## WORK TASK
Please count the lines in these records that contain "Arizona" and give only that count.

Records from a data collection
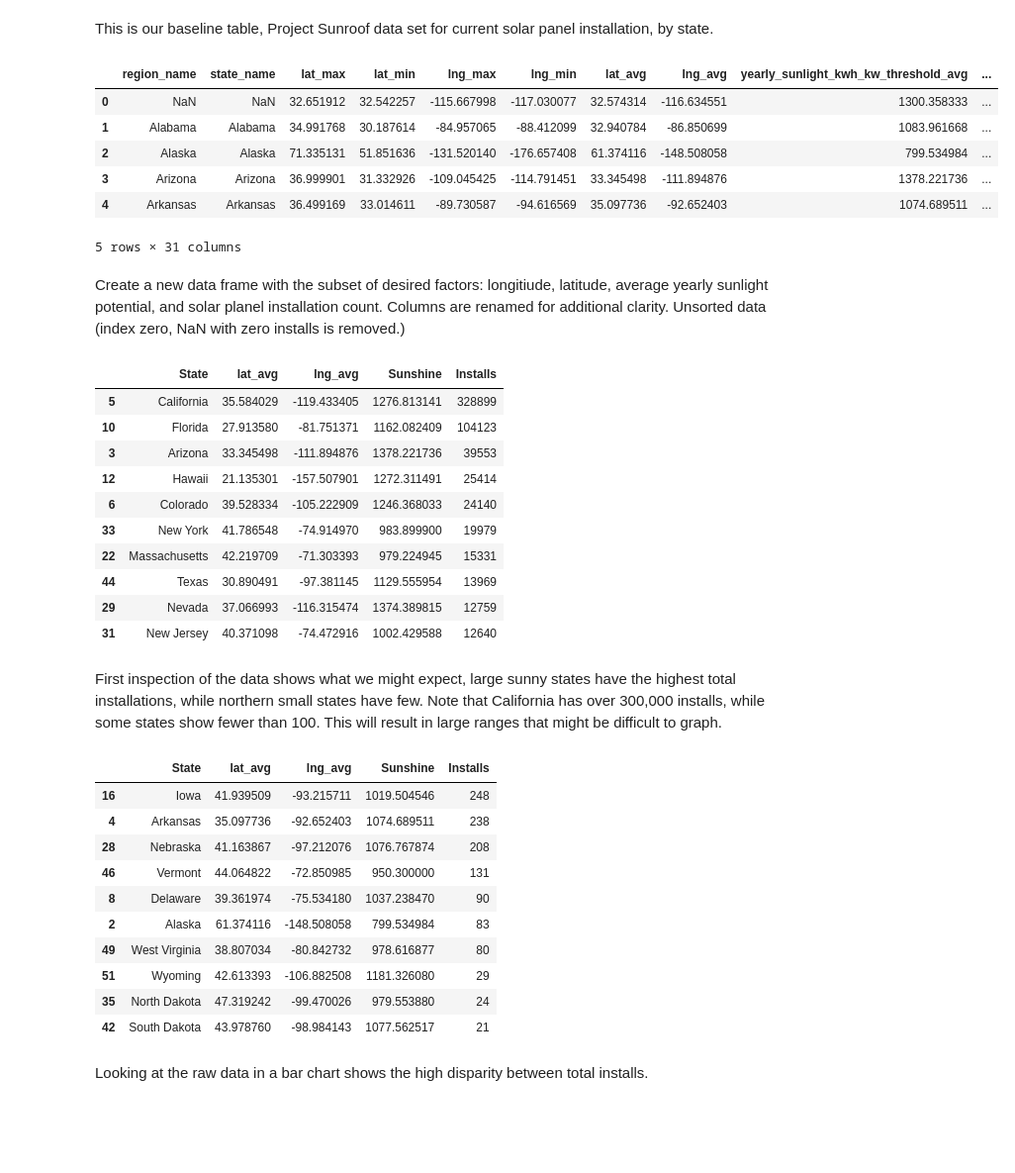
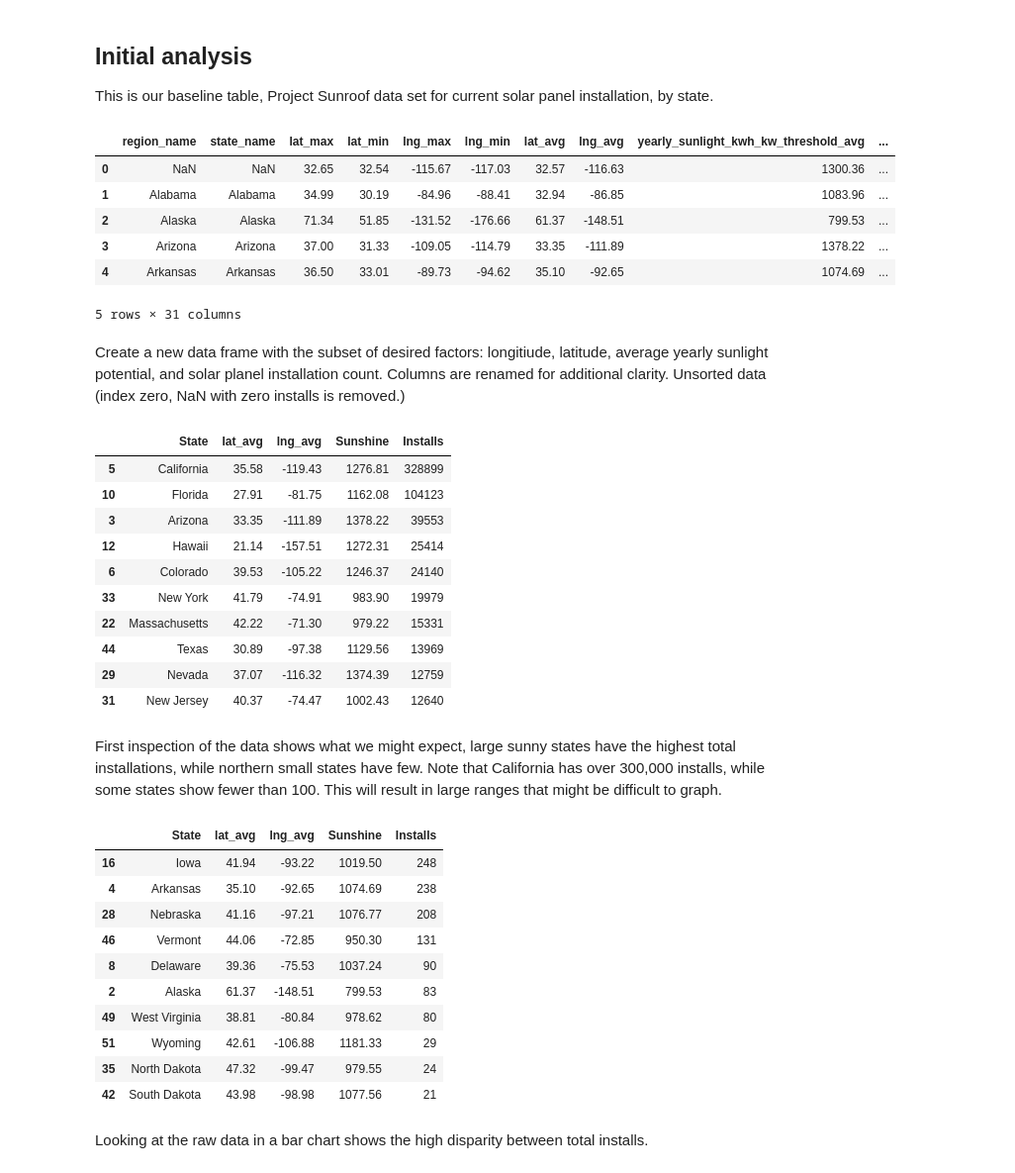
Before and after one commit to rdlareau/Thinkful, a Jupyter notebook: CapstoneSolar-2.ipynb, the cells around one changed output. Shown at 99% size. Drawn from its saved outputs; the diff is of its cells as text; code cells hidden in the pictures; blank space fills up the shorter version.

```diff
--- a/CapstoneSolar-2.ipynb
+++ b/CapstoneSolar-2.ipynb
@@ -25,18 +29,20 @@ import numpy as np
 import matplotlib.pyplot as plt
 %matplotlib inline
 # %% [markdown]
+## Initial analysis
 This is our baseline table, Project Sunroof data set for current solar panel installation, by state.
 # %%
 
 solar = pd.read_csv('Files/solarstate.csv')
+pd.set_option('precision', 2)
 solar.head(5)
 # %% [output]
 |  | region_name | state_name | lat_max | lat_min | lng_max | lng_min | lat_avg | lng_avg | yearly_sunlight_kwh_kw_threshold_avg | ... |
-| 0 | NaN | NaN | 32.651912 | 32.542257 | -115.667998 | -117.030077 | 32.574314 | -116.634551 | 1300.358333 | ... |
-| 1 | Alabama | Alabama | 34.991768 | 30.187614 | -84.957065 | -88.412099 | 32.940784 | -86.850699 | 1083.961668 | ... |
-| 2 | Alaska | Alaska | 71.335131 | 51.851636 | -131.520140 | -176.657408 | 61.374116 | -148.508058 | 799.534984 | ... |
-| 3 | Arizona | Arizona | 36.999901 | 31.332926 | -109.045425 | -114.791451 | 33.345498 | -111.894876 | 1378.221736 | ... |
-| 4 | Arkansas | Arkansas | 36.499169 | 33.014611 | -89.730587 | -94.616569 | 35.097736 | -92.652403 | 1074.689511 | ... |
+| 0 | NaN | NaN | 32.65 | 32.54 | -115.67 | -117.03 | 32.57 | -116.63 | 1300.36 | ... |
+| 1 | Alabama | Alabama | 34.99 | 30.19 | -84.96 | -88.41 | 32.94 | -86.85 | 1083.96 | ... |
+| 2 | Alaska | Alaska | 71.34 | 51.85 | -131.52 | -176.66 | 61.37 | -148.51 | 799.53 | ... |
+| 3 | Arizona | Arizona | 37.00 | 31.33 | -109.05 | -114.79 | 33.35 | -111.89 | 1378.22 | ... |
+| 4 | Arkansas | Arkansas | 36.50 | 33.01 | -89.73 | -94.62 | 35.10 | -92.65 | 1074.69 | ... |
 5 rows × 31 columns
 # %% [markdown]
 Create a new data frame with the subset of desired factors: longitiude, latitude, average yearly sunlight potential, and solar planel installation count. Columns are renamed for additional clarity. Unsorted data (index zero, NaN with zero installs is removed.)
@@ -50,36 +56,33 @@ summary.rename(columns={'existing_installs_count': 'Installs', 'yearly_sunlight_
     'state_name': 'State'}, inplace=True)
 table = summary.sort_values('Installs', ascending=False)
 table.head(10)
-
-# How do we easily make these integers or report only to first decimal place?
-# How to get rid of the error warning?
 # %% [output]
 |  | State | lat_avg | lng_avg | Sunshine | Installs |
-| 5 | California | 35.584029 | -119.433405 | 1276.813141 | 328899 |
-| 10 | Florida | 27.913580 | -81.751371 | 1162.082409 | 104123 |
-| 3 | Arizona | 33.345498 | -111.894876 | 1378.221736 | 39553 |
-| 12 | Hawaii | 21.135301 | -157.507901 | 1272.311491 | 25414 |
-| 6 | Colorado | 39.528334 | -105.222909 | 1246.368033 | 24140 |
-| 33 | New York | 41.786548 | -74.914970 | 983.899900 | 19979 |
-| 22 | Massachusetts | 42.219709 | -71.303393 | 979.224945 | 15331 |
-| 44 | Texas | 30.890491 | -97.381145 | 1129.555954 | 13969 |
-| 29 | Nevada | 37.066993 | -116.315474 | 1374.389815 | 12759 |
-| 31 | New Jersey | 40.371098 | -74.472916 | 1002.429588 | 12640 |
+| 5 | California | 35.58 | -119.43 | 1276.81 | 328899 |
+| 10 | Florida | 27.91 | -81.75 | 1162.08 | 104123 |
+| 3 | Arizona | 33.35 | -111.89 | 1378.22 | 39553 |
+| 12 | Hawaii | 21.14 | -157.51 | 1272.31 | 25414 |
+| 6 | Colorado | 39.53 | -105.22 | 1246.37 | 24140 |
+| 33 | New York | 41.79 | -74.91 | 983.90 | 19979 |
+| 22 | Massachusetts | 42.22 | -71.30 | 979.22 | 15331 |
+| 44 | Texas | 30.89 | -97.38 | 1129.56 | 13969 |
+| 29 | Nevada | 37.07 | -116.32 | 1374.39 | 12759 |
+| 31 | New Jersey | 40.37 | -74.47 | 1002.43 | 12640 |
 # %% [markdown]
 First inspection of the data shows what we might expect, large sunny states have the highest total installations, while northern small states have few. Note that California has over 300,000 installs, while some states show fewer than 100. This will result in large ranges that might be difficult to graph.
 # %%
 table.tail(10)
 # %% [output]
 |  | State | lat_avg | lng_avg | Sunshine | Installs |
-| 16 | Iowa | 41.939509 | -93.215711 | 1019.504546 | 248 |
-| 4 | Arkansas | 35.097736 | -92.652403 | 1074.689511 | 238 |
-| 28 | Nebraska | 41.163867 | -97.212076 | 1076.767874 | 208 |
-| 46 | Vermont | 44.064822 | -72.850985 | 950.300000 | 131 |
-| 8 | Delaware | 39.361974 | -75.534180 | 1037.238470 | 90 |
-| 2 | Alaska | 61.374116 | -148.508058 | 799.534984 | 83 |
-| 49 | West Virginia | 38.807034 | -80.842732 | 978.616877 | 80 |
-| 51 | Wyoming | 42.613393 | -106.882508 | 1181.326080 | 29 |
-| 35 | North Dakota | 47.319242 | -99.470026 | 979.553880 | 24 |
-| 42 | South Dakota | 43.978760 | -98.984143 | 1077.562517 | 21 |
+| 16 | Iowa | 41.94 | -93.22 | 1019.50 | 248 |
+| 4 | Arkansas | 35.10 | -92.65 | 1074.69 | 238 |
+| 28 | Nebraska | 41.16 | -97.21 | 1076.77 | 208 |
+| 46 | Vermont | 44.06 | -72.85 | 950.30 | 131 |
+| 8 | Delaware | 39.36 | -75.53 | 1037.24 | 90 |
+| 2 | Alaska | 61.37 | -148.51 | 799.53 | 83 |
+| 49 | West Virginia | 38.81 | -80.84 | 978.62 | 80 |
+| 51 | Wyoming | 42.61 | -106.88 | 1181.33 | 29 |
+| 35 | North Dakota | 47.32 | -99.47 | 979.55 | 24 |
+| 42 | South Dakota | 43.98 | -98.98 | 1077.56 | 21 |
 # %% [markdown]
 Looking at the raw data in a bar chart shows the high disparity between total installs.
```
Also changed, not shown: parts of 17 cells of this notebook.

## ANSWER TO THIS EXERCISE
4